=== EXERCISE BRIEF ===
Every picture is to be removed, and all the data is to be copied exactly.

=== DATA FOR PROCESSING ===
────────

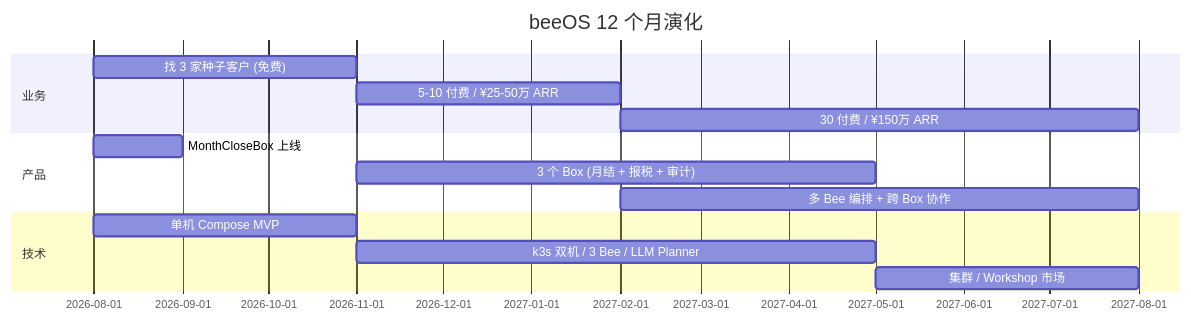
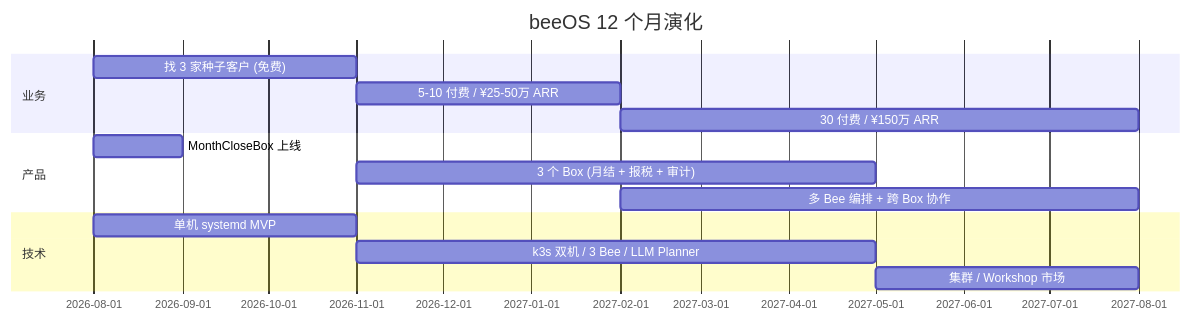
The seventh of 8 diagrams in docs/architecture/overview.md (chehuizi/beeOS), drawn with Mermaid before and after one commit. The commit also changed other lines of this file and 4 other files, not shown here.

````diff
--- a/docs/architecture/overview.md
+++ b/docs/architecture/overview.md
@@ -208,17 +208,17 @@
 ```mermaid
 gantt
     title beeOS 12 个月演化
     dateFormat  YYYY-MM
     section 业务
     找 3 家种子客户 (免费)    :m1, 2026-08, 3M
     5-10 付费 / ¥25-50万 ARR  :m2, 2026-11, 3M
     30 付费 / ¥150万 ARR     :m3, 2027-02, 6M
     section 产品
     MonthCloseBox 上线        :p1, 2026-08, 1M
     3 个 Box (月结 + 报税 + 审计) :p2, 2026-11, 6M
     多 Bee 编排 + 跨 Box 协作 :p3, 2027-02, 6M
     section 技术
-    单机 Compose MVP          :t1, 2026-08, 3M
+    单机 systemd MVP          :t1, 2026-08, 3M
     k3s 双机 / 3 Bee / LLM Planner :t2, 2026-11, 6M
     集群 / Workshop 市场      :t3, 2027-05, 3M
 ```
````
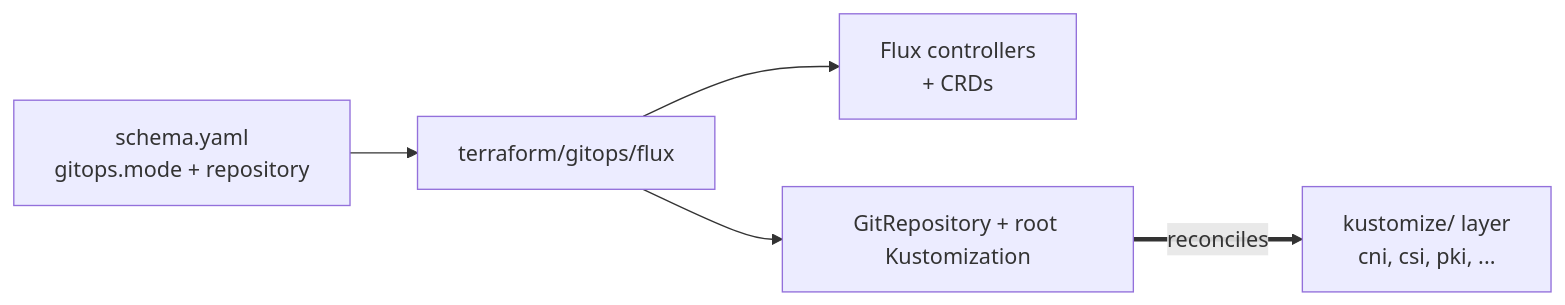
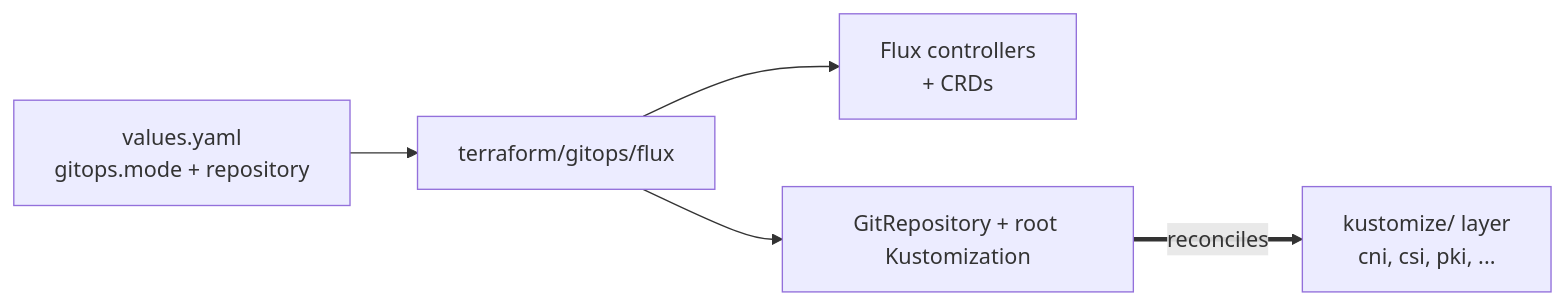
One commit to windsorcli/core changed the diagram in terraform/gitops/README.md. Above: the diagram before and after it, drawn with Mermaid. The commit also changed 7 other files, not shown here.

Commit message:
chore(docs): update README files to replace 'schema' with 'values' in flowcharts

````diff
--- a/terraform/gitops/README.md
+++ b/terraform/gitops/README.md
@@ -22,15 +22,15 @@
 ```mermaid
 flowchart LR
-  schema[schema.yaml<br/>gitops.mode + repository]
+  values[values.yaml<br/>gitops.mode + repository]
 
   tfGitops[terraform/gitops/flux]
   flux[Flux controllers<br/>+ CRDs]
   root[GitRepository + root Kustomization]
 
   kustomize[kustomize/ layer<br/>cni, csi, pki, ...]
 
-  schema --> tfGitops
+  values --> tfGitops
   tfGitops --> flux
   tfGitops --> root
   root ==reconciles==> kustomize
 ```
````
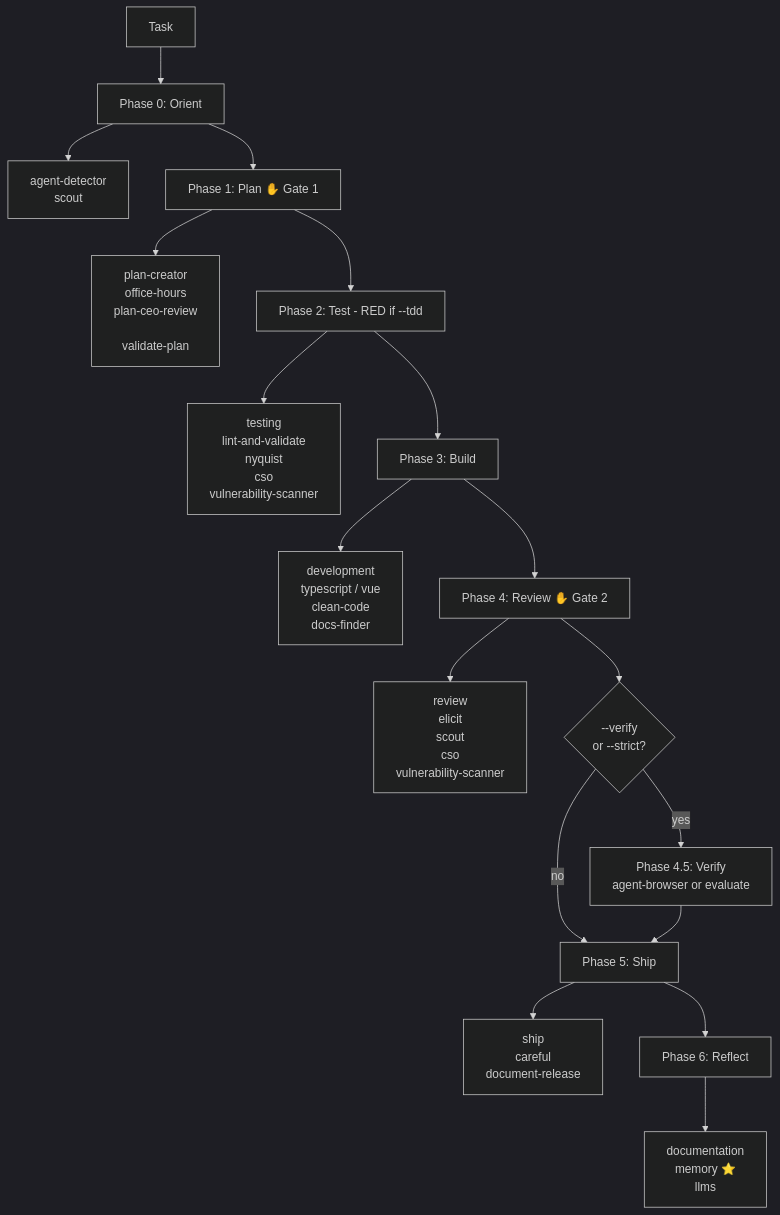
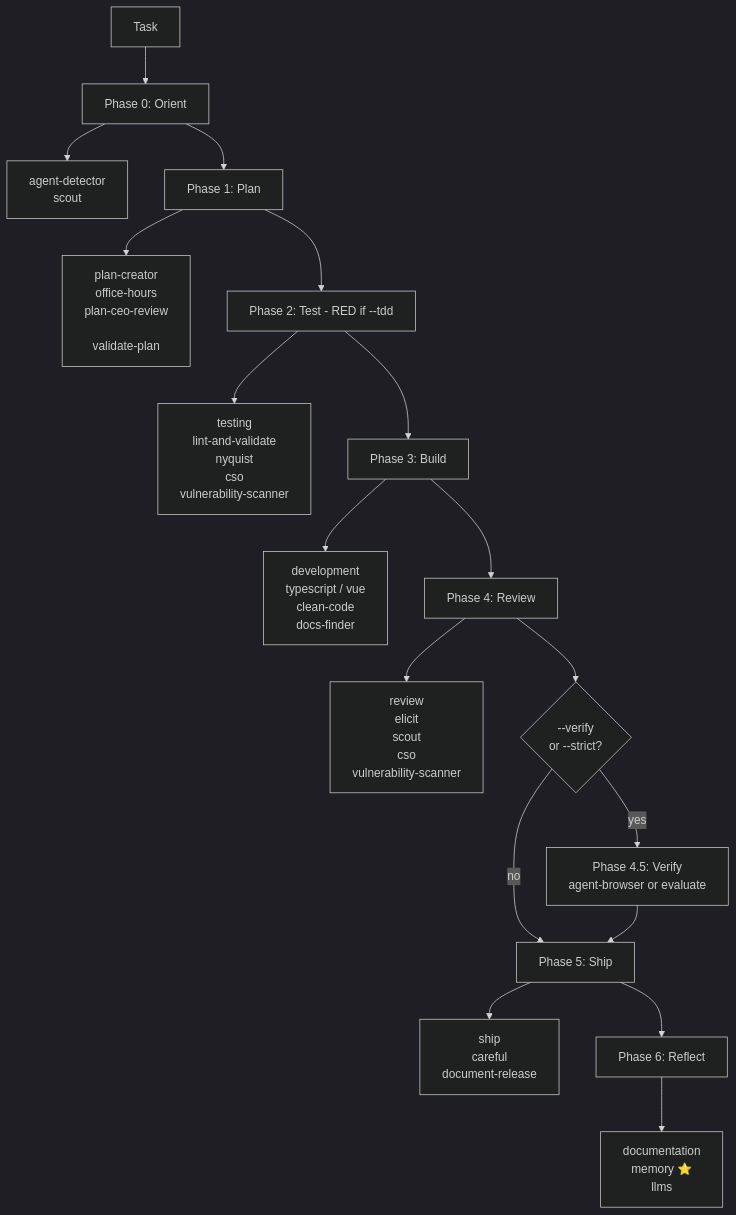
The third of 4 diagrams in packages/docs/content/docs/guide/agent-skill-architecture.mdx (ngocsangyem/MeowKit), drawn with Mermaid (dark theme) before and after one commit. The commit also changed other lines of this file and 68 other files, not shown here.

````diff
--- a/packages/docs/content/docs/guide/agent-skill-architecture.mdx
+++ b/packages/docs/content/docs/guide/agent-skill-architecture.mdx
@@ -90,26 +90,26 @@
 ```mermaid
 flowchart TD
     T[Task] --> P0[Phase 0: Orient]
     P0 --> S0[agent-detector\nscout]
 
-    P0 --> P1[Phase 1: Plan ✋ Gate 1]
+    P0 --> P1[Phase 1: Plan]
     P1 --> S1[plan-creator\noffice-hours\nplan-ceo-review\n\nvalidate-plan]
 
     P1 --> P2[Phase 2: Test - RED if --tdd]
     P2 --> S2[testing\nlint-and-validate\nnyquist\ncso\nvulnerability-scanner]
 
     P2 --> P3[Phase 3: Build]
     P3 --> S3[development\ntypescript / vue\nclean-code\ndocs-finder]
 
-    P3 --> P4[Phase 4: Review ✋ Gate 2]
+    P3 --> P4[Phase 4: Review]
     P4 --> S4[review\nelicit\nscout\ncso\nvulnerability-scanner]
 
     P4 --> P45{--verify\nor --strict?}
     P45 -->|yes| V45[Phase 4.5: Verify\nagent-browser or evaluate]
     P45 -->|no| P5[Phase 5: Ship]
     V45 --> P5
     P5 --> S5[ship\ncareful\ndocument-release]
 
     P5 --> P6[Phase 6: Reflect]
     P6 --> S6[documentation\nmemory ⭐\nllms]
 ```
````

────────

=== REPLY TO THE EXERCISE ===
The seventh of 8 diagrams in docs/architecture/overview.md (chehuizi/beeOS), drawn with Mermaid before and after one commit. The commit also changed other lines of this file and 4 other files, not shown here.

````diff
--- a/docs/architecture/overview.md
+++ b/docs/architecture/overview.md
@@ -208,17 +208,17 @@
 ```mermaid
 gantt
     title beeOS 12 个月演化
     dateFormat  YYYY-MM
     section 业务
     找 3 家种子客户 (免费)    :m1, 2026-08, 3M
     5-10 付费 / ¥25-50万 ARR  :m2, 2026-11, 3M
     30 付费 / ¥150万 ARR     :m3, 2027-02, 6M
     section 产品
     MonthCloseBox 上线        :p1, 2026-08, 1M
     3 个 Box (月结 + 报税 + 审计) :p2, 2026-11, 6M
     多 Bee 编排 + 跨 Box 协作 :p3, 2027-02, 6M
     section 技术
-    单机 Compose MVP          :t1, 2026-08, 3M
+    单机 systemd MVP          :t1, 2026-08, 3M
     k3s 双机 / 3 Bee / LLM Planner :t2, 2026-11, 6M
     集群 / Workshop 市场      :t3, 2027-05, 3M
 ```
````
One commit to windsorcli/core changed the diagram in terraform/gitops/README.md. Above: the diagram before and after it, drawn with Mermaid. The commit also changed 7 other files, not shown here.

Commit message:
chore(docs): update README files to replace 'schema' with 'values' in flowcharts

````diff
--- a/terraform/gitops/README.md
+++ b/terraform/gitops/README.md
@@ -22,15 +22,15 @@
 ```mermaid
 flowchart LR
-  schema[schema.yaml<br/>gitops.mode + repository]
+  values[values.yaml<br/>gitops.mode + repository]
 
   tfGitops[terraform/gitops/flux]
   flux[Flux controllers<br/>+ CRDs]
   root[GitRepository + root Kustomization]
 
   kustomize[kustomize/ layer<br/>cni, csi, pki, ...]
 
-  schema --> tfGitops
+  values --> tfGitops
   tfGitops --> flux
   tfGitops --> root
   root ==reconciles==> kustomize
 ```
````
The third of 4 diagrams in packages/docs/content/docs/guide/agent-skill-architecture.mdx (ngocsangyem/MeowKit), drawn with Mermaid (dark theme) before and after one commit. The commit also changed other lines of this file and 68 other files, not shown here.

````diff
--- a/packages/docs/content/docs/guide/agent-skill-architecture.mdx
+++ b/packages/docs/content/docs/guide/agent-skill-architecture.mdx
@@ -90,26 +90,26 @@
 ```mermaid
 flowchart TD
     T[Task] --> P0[Phase 0: Orient]
     P0 --> S0[agent-detector\nscout]
 
-    P0 --> P1[Phase 1: Plan ✋ Gate 1]
+    P0 --> P1[Phase 1: Plan]
     P1 --> S1[plan-creator\noffice-hours\nplan-ceo-review\n\nvalidate-plan]
 
     P1 --> P2[Phase 2: Test - RED if --tdd]
     P2 --> S2[testing\nlint-and-validate\nnyquist\ncso\nvulnerability-scanner]
 
     P2 --> P3[Phase 3: Build]
     P3 --> S3[development\ntypescript / vue\nclean-code\ndocs-finder]
 
-    P3 --> P4[Phase 4: Review ✋ Gate 2]
+    P3 --> P4[Phase 4: Review]
     P4 --> S4[review\nelicit\nscout\ncso\nvulnerability-scanner]
 
     P4 --> P45{--verify\nor --strict?}
     P45 -->|yes| V45[Phase 4.5: Verify\nagent-browser or evaluate]
     P45 -->|no| P5[Phase 5: Ship]
     V45 --> P5
     P5 --> S5[ship\ncareful\ndocument-release]
 
     P5 --> P6[Phase 6: Reflect]
     P6 --> S6[documentation\nmemory ⭐\nllms]
 ```
````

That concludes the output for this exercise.